Whether you’re a scientist analyzing earthquake data to predict the next “big one”, or are in healthcare analyzing patient wait times to better staff your ER, understanding time series data is crucial to making better, data informed decisions.
This gentle introduction to time series will help you understand the components that make up a series such as trend, noise, and seasonality. It will also cover how to remove some of these components and give you an understanding on why you would want to. Some common statistical and machine learning models for forecasting and anomaly detection will be explained and we’ll briefly dive into how neural networks can provide better results for some types of analysis. Read More…
Facial recognition has become an increasingly common technology.
Today smartphones use facial recognition for access control, and animated movies use facial recognition software to bring realistic human movement and expression to life. Police surveillance cameras use it to identify people who have warrants out for their arrest, and it is also being used in retail stores for targeted marketing campaigns. And of course, celebrity look-a-like apps and Facebook’s auto tagger also uses facial recognition to tag faces.
Not all facial recognition libraries are equal in accuracy and performance, and most state-of-the-art systems are proprietary black boxes.
OpenFace is an open-source library that rivals the performance and accuracy of proprietary models. This project was created with mobile performance in mind, so let’s look at some of the internals that make this library fast and accurate, and work through some use cases on why you might want to implement it in your projects. Read More…
Amazon reports that there are now “tens of millions” of Alexa-enabled devices in use, from the compact Echo Dot to the revamped Alexa-enabled Fire Stick and Kindle. Voice-enabled devices are hotter than ever, but would be nearly useless without the wide variety of external services they rely on. Whether you’re asking Alexa to turn on the lights or tell you the weather, there’s a microservice in the loop, responding intelligently to your requests.
As a developer, how do you bring your own algorithm or service into Alexa? If your code is relatively simple Node, Python, Java, or C#, then you can use AWS Lambda for your base logic. If you’re using other languages, complex frameworks, or big GPU-dependant Machine Learning models, you may want to consider Algorithmia. Even if your core functionality is not complex, Algorithmia’s library of 4500+ ready-to-run algorithms can superpower your Alexa app, quickly adding advanced NLP, web scraping, image processing, and other turnkey machine-learning tools. Read More…
A good image editor has a wide variety of features, from simple resizing to advanced photo manipulation. A good software platform needs similar tools as well, and when run in a scalable serverless environment, can include a variety of powerful image-transformation and data-extraction algorithms fueled by machine learning.
We’ve been building up a library of image-related algorithms for some time, created both by our in-house staff and our amazing community of 60,000 developers. If you’re interested in building algorithms and making them available to the community (as open-source or for royalty payments), it’s easy to publish an algorithm on Algorithmia!

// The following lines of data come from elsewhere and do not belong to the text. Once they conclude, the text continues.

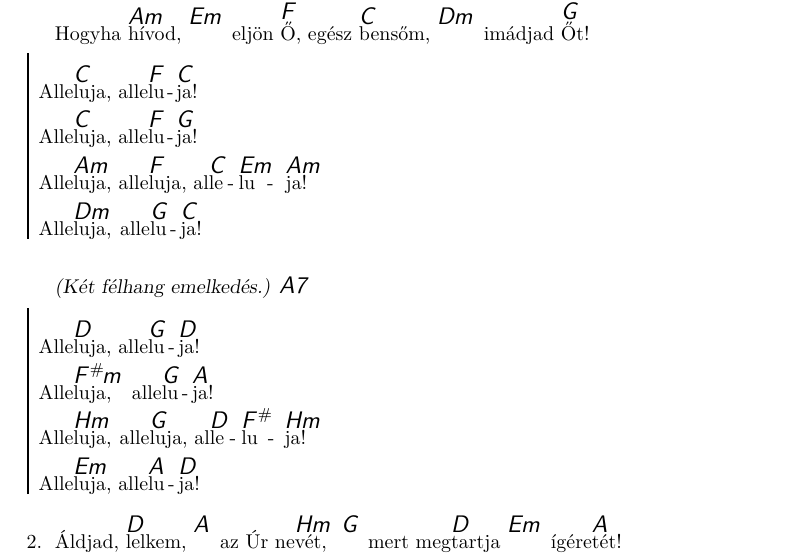
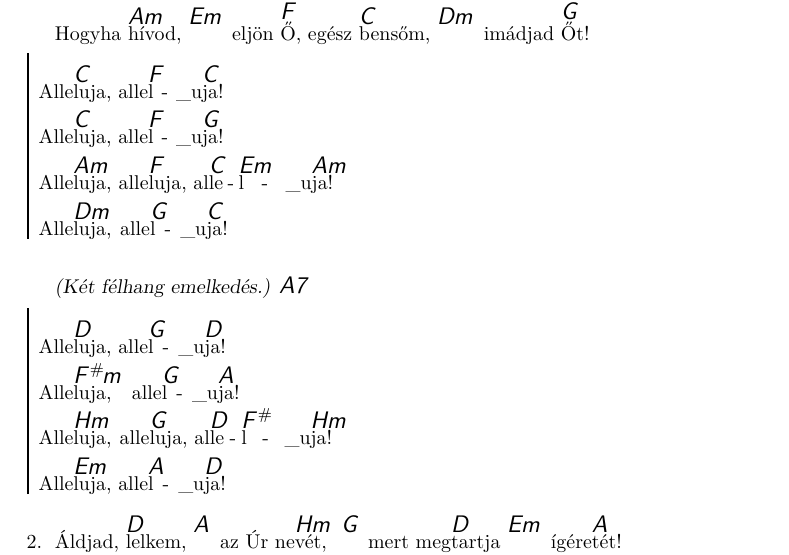
Before and after one commit to isti115/budaorsi-antiochia-dalgyujtemeny, a LaTeX document (compilations/2017-orom-utja.tex, which reads songs/ebredj-ember.tex): part of page 2 of 8, cut so that both start at the same text. Compiled offline with pdfLaTeX.

Commit message:
Update ebredj-ember.tex
Hajlítások

```diff
--- a/songs/ebredj-ember.tex
+++ b/songs/ebredj-ember.tex
@@ -17,10 +17,10 @@
   \endverse
 
   \beginchorus
-    Alle\[C]luja, alle\[F]lu\[C]ja!
-    Alle\[C]luja, alle\[F]lu\[G]ja!
-    Alle\[Am]luja, alle\[F]luja, al\[C]le\[Em]lu\[Am]ja!
-    Alle\[Dm]luja, alle\[G]lu\[C]ja!
+    Alle\[C]luja, alle\[F]l\_{u}\[C]ja!
+    Alle\[C]luja, alle\[F]l\_{u}\[G]ja!
+    Alle\[Am]luja, alle\[F]luja, al\[C]le\[Em]l\_{u}\[Am]ja!
+    Alle\[Dm]luja, alle\[G]l\_{u}\[C]ja!
   \endchorus
 
   \beginverse*
@@ -31,10 +31,10 @@
 
   \beginchorus
 %     {\nolyrics (két félhang emelkedés) \[A7]}
-    Alle\[D]luja, alle\[G]lu\[D]ja!
-    Alle\[F#m]luja, alle\[G]lu\[A]ja!
-    Alle\[Hm]luja, alle\[G]luja, al\[D]le\[F#]lu\[Hm]ja!
-    Alle\[Em]luja, alle\[A]lu\[D]ja!
+    Alle\[D]luja, alle\[G]l\_{u}\[D]ja!
+    Alle\[F#m]luja, alle\[G]l\_{u}\[A]ja!
+    Alle\[Hm]luja, alle\[G]luja, al\[D]le\[F#]l\_{u}\[Hm]ja!
+    Alle\[Em]luja, alle\[A]l\_{u}\[D]ja!
   \endchorus
 
   \beginverse\memorize
```
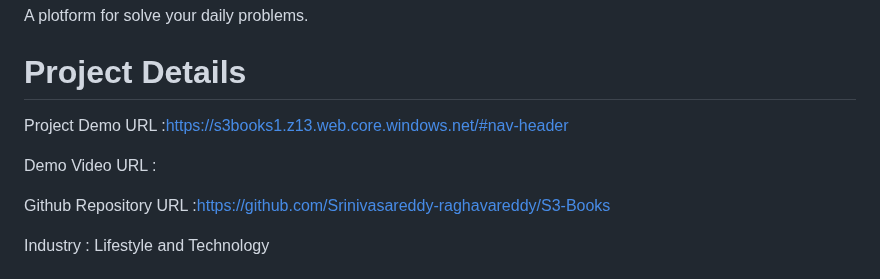
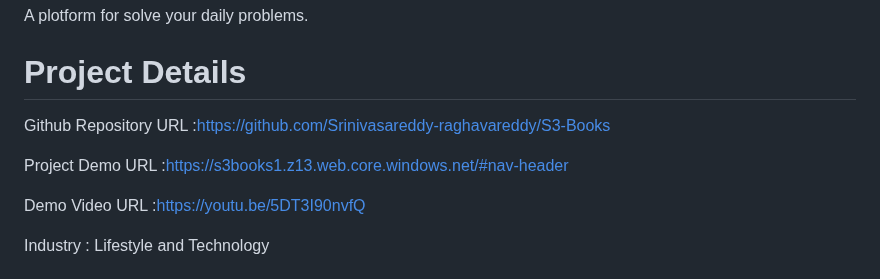
Before and after one commit to Srinivasareddy-raghavareddy/S3-Books, a Markdown page: README.md, the part around the change. Rendered like a GitHub page.

```diff
--- a/README.md
+++ b/README.md
@@ -1,11 +1,11 @@
 # S3 BOOKS
 A plotform for solve your daily problems.
 # Project Details
+Github Repository URL :https://github.com/Srinivasareddy-raghavareddy/S3-Books
+
 Project Demo URL :https://s3books1.z13.web.core.windows.net/#nav-header
 
-Demo Video URL :
-
-Github Repository URL :https://github.com/Srinivasareddy-raghavareddy/S3-Books
+Demo Video URL :https://youtu.be/5DT3I90nvfQ
 
 Industry : Lifestyle and Technology
 # Azure Services Used
```
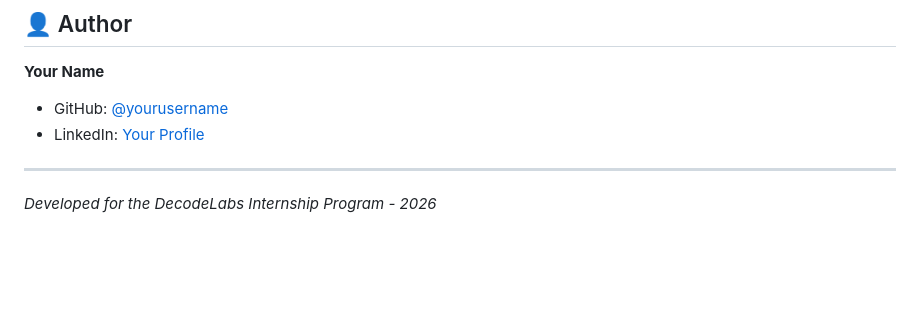
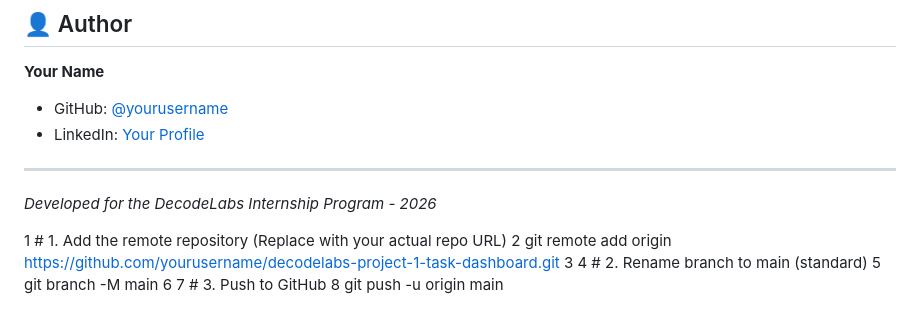
Before and after one commit to MuhammadMoiz-stack/decodelabs-project-1-task-dashboard, a Markdown page: README.md, the part around the change. Rendered like a GitHub page; blank space fills up the shorter version.

Commit message:
Initial commit

```diff
--- a/README.md
+++ b/README.md
@@ -68,3 +68,14 @@ project/
 
 ---
 *Developed for the DecodeLabs Internship Program - 2026*
+
+
+
+   1 # 1. Add the remote repository (Replace with your actual repo URL)
+   2 git remote add origin https://github.com/yourusername/decodelabs-project-1-task-dashboard.git
+   3
+   4 # 2. Rename branch to main (standard)
+   5 git branch -M main
+   6
+   7 # 3. Push to GitHub
+   8 git push -u origin main
```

Meanwhile, check out these great tools which you can use from any programming language, allowing you to code up complex image-editing and image-analysis workflows with just a few lines of code… Read More…
Apache Spark is one of the most useful tools for large scale data processing. It allows for data ingestion, aggregation, analysis and more on massive amounts of data and has been widely adopted by data engineers and other professionals.
With Spark Streaming and Spark SQL you can perform ETL operations in real-time on data coming from a variety of sources such as Kafka or Flume. And now if you want to do some basic machine learning, you can do that with SparkML, which is a library where they bring core statistical models like KMeans or decision tree models to users in a high level API.
But what if you want to analyze thousands of Tweets in real time, yet you don’t have a trained dataset to discover the sentiment of those tweets. Or maybe you want to classify documents on the fly or remove profanity from text or nudity from images?
Algorithmia’s over 4,000 pre-trained models and functions cover all of the above use cases and perfectly compliment Spark’s core functionality. These pre-trained models can easily integrate into Spark via a REST API endpoint. And just like Spark, Algorithmia has Python, R, Java, and Scala clients so you can stay in the language you’re familiar with while building robust machine and deep learning pipelines that scale with your data.